**PROMPT:** Which of the lines below contain the string "html"? Pull each one out of the data.

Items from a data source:
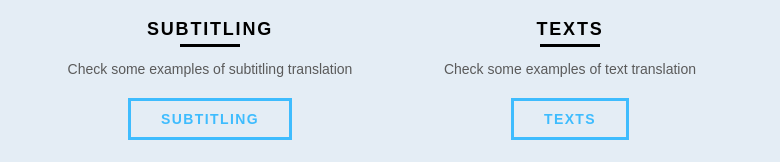
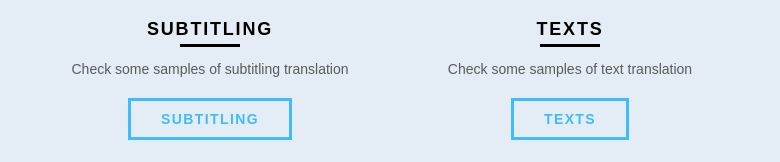
Before and after one commit to marcelopajr/giovany-almeida, a plain HTML site: page index.html in a window 1280 px wide. Shown: the part 898-1060 px from the top of the page, 250-1030 px from the left. Drawn offline with Linux system fonts and the light colour scheme.

Commit message:
Troquei o examples por samples

```diff
--- a/index.html
+++ b/index.html
@@ -71,7 +71,7 @@
           <img src="img/icons/videos.svg" alt="Subtitling">
         </div>
         <h3>Subtitling</h3>
-        <p>Check some examples of subtitling translation</p>
+        <p>Check some samples of subtitling translation</p>
 
         <div class="call-to-action">
           <a href="subtitling.html" class="btn">Subtitling</a>
@@ -83,7 +83,7 @@
           <img src="img/icons/texts.svg" alt="Texts">
         </div>
         <h3>Texts</h3>
-        <p>Check some examples of text translation</p>
+        <p>Check some samples of text translation</p>
 
         <div class="call-to-action">
           <a href="texts.html" class="btn">Texts</a>
```
Also changed, not shown: subtitling.html (+1 -1 lines), texts.html (+1 -1 lines).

**TASK SOLUTION:**
Before and after one commit to marcelopajr/giovany-almeida, a plain HTML site: page index.html in a window 1280 px wide. Shown: the part 898-1060 px from the top of the page, 250-1030 px from the left. Drawn offline with Linux system fonts and the light colour scheme.
--- a/index.html
+++ b/index.html
           <a href="subtitling.html" class="btn">Subtitling</a>
           <a href="texts.html" class="btn">Texts</a>
Also changed, not shown: subtitling.html (+1 -1 lines), texts.html (+1 -1 lines).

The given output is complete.